EXERCISE:
Output the listing below, all of it, exactly as given.
DATA SUPPLIED START
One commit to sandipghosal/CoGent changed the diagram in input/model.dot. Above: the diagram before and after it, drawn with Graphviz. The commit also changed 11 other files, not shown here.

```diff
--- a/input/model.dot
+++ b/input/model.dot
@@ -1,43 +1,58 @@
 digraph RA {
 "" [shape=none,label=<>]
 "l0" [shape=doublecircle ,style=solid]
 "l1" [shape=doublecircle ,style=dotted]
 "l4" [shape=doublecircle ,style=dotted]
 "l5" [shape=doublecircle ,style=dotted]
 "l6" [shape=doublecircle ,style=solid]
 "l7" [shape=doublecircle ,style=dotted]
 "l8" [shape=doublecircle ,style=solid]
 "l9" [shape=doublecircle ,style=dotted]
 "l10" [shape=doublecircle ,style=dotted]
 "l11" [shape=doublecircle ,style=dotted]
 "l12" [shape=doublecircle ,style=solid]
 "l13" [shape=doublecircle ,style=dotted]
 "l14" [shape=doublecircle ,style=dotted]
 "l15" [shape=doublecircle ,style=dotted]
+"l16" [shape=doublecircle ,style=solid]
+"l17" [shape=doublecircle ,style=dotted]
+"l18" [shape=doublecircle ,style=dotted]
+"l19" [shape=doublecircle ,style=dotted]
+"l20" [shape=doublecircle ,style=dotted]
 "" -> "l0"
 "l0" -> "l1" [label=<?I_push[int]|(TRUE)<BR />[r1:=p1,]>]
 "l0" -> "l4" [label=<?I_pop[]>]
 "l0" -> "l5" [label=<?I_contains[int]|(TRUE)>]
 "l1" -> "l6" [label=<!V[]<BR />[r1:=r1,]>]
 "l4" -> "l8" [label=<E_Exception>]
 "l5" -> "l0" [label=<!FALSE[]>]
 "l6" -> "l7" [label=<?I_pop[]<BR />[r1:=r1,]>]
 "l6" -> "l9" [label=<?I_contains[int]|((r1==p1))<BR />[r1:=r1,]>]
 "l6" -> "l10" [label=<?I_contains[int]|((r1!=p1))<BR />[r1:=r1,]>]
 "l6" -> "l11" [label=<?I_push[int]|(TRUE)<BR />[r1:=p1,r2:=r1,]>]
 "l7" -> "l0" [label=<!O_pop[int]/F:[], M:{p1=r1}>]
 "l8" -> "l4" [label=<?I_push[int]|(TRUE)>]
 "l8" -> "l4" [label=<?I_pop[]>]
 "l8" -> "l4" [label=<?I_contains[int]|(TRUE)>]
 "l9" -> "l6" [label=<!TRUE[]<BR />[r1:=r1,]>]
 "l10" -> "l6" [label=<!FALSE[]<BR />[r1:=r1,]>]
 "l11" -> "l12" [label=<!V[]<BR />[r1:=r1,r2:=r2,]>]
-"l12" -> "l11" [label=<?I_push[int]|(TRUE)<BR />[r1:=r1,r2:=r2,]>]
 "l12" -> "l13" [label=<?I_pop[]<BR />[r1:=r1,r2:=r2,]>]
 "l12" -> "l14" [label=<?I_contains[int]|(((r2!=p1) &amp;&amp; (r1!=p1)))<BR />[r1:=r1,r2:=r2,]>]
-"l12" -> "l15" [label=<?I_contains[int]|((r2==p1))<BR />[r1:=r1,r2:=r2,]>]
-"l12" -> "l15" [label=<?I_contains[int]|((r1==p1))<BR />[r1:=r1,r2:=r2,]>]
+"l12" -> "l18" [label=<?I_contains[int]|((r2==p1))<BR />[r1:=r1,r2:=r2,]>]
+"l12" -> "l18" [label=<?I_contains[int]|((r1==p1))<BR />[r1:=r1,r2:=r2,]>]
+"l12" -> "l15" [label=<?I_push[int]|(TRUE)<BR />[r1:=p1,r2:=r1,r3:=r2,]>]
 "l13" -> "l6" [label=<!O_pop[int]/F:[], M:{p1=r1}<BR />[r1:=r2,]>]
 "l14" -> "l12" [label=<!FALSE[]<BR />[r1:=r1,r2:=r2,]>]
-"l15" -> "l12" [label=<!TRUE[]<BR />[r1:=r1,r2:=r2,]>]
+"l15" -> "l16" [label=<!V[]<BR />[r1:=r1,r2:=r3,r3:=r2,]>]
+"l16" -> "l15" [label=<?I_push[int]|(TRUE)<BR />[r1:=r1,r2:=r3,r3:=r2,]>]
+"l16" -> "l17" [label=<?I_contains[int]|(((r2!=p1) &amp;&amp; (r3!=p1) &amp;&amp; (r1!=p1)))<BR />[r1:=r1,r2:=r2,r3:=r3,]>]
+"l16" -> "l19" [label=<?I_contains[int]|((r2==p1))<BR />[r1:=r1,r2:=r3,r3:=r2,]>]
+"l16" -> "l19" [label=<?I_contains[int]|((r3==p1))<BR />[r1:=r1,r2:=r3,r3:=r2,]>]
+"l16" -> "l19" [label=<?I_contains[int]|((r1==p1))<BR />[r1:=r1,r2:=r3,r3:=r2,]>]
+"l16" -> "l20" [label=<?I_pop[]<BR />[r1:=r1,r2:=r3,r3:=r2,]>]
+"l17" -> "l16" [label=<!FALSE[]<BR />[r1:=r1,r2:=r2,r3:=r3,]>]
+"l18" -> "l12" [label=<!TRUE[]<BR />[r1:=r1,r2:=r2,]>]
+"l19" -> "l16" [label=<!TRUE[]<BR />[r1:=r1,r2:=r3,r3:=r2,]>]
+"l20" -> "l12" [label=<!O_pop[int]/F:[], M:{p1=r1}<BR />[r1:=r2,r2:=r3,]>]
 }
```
DATA SUPPLIED END
EXPECTED OUTPUT:
One commit to sandipghosal/CoGent changed the diagram in input/model.dot. Above: the diagram before and after it, drawn with Graphviz. The commit also changed 11 other files, not shown here.

```diff
--- a/input/model.dot
+++ b/input/model.dot
@@ -1,43 +1,58 @@
 digraph RA {
 "" [shape=none,label=<>]
 "l0" [shape=doublecircle ,style=solid]
 "l1" [shape=doublecircle ,style=dotted]
 "l4" [shape=doublecircle ,style=dotted]
 "l5" [shape=doublecircle ,style=dotted]
 "l6" [shape=doublecircle ,style=solid]
 "l7" [shape=doublecircle ,style=dotted]
 "l8" [shape=doublecircle ,style=solid]
 "l9" [shape=doublecircle ,style=dotted]
 "l10" [shape=doublecircle ,style=dotted]
 "l11" [shape=doublecircle ,style=dotted]
 "l12" [shape=doublecircle ,style=solid]
 "l13" [shape=doublecircle ,style=dotted]
 "l14" [shape=doublecircle ,style=dotted]
 "l15" [shape=doublecircle ,style=dotted]
+"l16" [shape=doublecircle ,style=solid]
+"l17" [shape=doublecircle ,style=dotted]
+"l18" [shape=doublecircle ,style=dotted]
+"l19" [shape=doublecircle ,style=dotted]
+"l20" [shape=doublecircle ,style=dotted]
 "" -> "l0"
 "l0" -> "l1" [label=<?I_push[int]|(TRUE)<BR />[r1:=p1,]>]
 "l0" -> "l4" [label=<?I_pop[]>]
 "l0" -> "l5" [label=<?I_contains[int]|(TRUE)>]
 "l1" -> "l6" [label=<!V[]<BR />[r1:=r1,]>]
 "l4" -> "l8" [label=<E_Exception>]
 "l5" -> "l0" [label=<!FALSE[]>]
 "l6" -> "l7" [label=<?I_pop[]<BR />[r1:=r1,]>]
 "l6" -> "l9" [label=<?I_contains[int]|((r1==p1))<BR />[r1:=r1,]>]
 "l6" -> "l10" [label=<?I_contains[int]|((r1!=p1))<BR />[r1:=r1,]>]
 "l6" -> "l11" [label=<?I_push[int]|(TRUE)<BR />[r1:=p1,r2:=r1,]>]
 "l7" -> "l0" [label=<!O_pop[int]/F:[], M:{p1=r1}>]
 "l8" -> "l4" [label=<?I_push[int]|(TRUE)>]
 "l8" -> "l4" [label=<?I_pop[]>]
 "l8" -> "l4" [label=<?I_contains[int]|(TRUE)>]
 "l9" -> "l6" [label=<!TRUE[]<BR />[r1:=r1,]>]
 "l10" -> "l6" [label=<!FALSE[]<BR />[r1:=r1,]>]
 "l11" -> "l12" [label=<!V[]<BR />[r1:=r1,r2:=r2,]>]
-"l12" -> "l11" [label=<?I_push[int]|(TRUE)<BR />[r1:=r1,r2:=r2,]>]
 "l12" -> "l13" [label=<?I_pop[]<BR />[r1:=r1,r2:=r2,]>]
 "l12" -> "l14" [label=<?I_contains[int]|(((r2!=p1) &amp;&amp; (r1!=p1)))<BR />[r1:=r1,r2:=r2,]>]
-"l12" -> "l15" [label=<?I_contains[int]|((r2==p1))<BR />[r1:=r1,r2:=r2,]>]
-"l12" -> "l15" [label=<?I_contains[int]|((r1==p1))<BR />[r1:=r1,r2:=r2,]>]
+"l12" -> "l18" [label=<?I_contains[int]|((r2==p1))<BR />[r1:=r1,r2:=r2,]>]
+"l12" -> "l18" [label=<?I_contains[int]|((r1==p1))<BR />[r1:=r1,r2:=r2,]>]
+"l12" -> "l15" [label=<?I_push[int]|(TRUE)<BR />[r1:=p1,r2:=r1,r3:=r2,]>]
 "l13" -> "l6" [label=<!O_pop[int]/F:[], M:{p1=r1}<BR />[r1:=r2,]>]
 "l14" -> "l12" [label=<!FALSE[]<BR />[r1:=r1,r2:=r2,]>]
-"l15" -> "l12" [label=<!TRUE[]<BR />[r1:=r1,r2:=r2,]>]
+"l15" -> "l16" [label=<!V[]<BR />[r1:=r1,r2:=r3,r3:=r2,]>]
+"l16" -> "l15" [label=<?I_push[int]|(TRUE)<BR />[r1:=r1,r2:=r3,r3:=r2,]>]
+"l16" -> "l17" [label=<?I_contains[int]|(((r2!=p1) &amp;&amp; (r3!=p1) &amp;&amp; (r1!=p1)))<BR />[r1:=r1,r2:=r2,r3:=r3,]>]
+"l16" -> "l19" [label=<?I_contains[int]|((r2==p1))<BR />[r1:=r1,r2:=r3,r3:=r2,]>]
+"l16" -> "l19" [label=<?I_contains[int]|((r3==p1))<BR />[r1:=r1,r2:=r3,r3:=r2,]>]
+"l16" -> "l19" [label=<?I_contains[int]|((r1==p1))<BR />[r1:=r1,r2:=r3,r3:=r2,]>]
+"l16" -> "l20" [label=<?I_pop[]<BR />[r1:=r1,r2:=r3,r3:=r2,]>]
+"l17" -> "l16" [label=<!FALSE[]<BR />[r1:=r1,r2:=r2,r3:=r3,]>]
+"l18" -> "l12" [label=<!TRUE[]<BR />[r1:=r1,r2:=r2,]>]
+"l19" -> "l16" [label=<!TRUE[]<BR />[r1:=r1,r2:=r3,r3:=r2,]>]
+"l20" -> "l12" [label=<!O_pop[int]/F:[], M:{p1=r1}<BR />[r1:=r2,r2:=r3,]>]
 }
```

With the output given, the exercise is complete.